sold when I got my orders, so I borrowed a bicycle, and bummed rides for a month and then
bought a 12 year old Volkswagen for $90 and fixed it up a little.

It was definitely a slow-mover, 40 knots max speed with a tail wind. I Think it had bad rings and
valves. I was collecting things that were falling off of it. I invested in 4 new tires and seat belts,
and a little paint. I had thought of equipping it with a drag chute, but figured the top speed didn't
warrant one and it would get tedious repacking it at every stop sign. The car was 12 years old,
had a 6 volt electrical system, no gas gauge, and the heater didn't work. The front lid didn't close
all the way, I had it tied down with an old spark plug cable, and the cold wind used to whistle through
the hole in the dashboard where the radio was supposed to be. After I replaced the spark plugs and
cables and the ignition coil, it quit stalling every few miles and eventually took me to Arizona and back.

 

 

 

 

Winter 1971

Intelligence was still a critical specialty, and I was still a volunteer for the war, so I soon had
another assignment pop out of personnel. This one was kind of "spooky" (literally) I've forgotten
the name of the organization, which is just as well, as something might happen to me if I
mentioned it. It was in Saigon and involved "Human Intelligence" (or HUMINT) the gathering
of intelligence information from cooperative or uncooperative human sources through overt
or covert means. There were no uniforms to be worn - we had a special clothing allowance
to keep us supplied with black trousers and white shirts. - This was long before the movie
"Men in Black" came out, but there it was...

 

My orders specified that I was to stop enroute to San Francisco at Fort Huachuca, AZ
where the US Army had an Intel training school. Presumably, I would have learned many
useful techniques for collecting information from people who do not wish to give up their
information.

I never did attend any classes because when I reported to the USAF orderly room to
sign in, the First Sergeant greeted me with: "Oh, you're the guy who had his orders
cancelled." - Seems that there was a reduction in manning at the place I was going,
and one of the eliminated positions was me.

Fortunately, I never burn bridges behind me, I called my boss who I had recently left,
and asked if I could have my job back. He said okay, so I fired up the 40 knot wonder
and headed East.

 

 

 

Summer 1972

Intelligence remained a critical skill and I remained a volunteer to get out of the peacetime
Air Force. Five months later personnel popped out a beautiful set of orders to go work at
the 56th Special Operations Wing at Nakhon Phanom Royal Thai AFB, Thailand. This outfit
had just been in the intel message traffic when their rescue helicopters and escort fighters
pulled a downed pilot out of the Hanoi suburbs despite defenses that included artillery, missiles,
small arms, machine guns and MiGs. This was my kind of outfit. I wanted to work with people
who got things done. I wanted to work with heroes.

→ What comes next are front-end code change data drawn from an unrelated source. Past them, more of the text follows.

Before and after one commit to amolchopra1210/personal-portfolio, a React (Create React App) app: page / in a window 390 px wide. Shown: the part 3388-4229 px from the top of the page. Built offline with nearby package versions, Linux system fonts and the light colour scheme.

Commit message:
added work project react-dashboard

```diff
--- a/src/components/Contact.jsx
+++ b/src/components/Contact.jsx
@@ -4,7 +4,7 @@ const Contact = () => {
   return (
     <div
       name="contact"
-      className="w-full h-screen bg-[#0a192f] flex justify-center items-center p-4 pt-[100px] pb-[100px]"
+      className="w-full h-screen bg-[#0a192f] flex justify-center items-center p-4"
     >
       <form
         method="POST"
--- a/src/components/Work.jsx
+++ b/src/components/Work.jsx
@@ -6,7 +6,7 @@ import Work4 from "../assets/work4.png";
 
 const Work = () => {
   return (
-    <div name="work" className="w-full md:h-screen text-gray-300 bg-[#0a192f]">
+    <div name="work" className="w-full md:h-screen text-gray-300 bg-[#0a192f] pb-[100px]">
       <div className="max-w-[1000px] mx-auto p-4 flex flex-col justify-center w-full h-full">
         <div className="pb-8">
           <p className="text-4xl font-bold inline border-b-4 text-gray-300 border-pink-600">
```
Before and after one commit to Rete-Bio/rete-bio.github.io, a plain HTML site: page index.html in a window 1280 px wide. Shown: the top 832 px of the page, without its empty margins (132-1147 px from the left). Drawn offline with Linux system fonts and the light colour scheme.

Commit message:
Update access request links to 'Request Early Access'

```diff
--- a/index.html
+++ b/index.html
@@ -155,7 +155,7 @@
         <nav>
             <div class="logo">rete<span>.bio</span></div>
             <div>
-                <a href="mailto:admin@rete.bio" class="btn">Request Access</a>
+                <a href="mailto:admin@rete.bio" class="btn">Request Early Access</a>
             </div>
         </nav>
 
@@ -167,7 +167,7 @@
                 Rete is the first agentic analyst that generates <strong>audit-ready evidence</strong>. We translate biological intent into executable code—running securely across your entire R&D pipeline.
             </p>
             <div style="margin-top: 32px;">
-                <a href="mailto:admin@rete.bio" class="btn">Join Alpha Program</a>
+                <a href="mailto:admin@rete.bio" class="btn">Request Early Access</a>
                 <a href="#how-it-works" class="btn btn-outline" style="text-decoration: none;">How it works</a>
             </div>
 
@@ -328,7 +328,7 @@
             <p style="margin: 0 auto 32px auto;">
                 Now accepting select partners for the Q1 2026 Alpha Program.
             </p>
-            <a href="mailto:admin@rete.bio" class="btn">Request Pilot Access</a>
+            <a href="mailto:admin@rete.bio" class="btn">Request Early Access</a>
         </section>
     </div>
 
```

I kept my fingers crossed all the way to Thailand. This assignment didn't get cancelled and it was
the best assignment of my entire Air Force Career.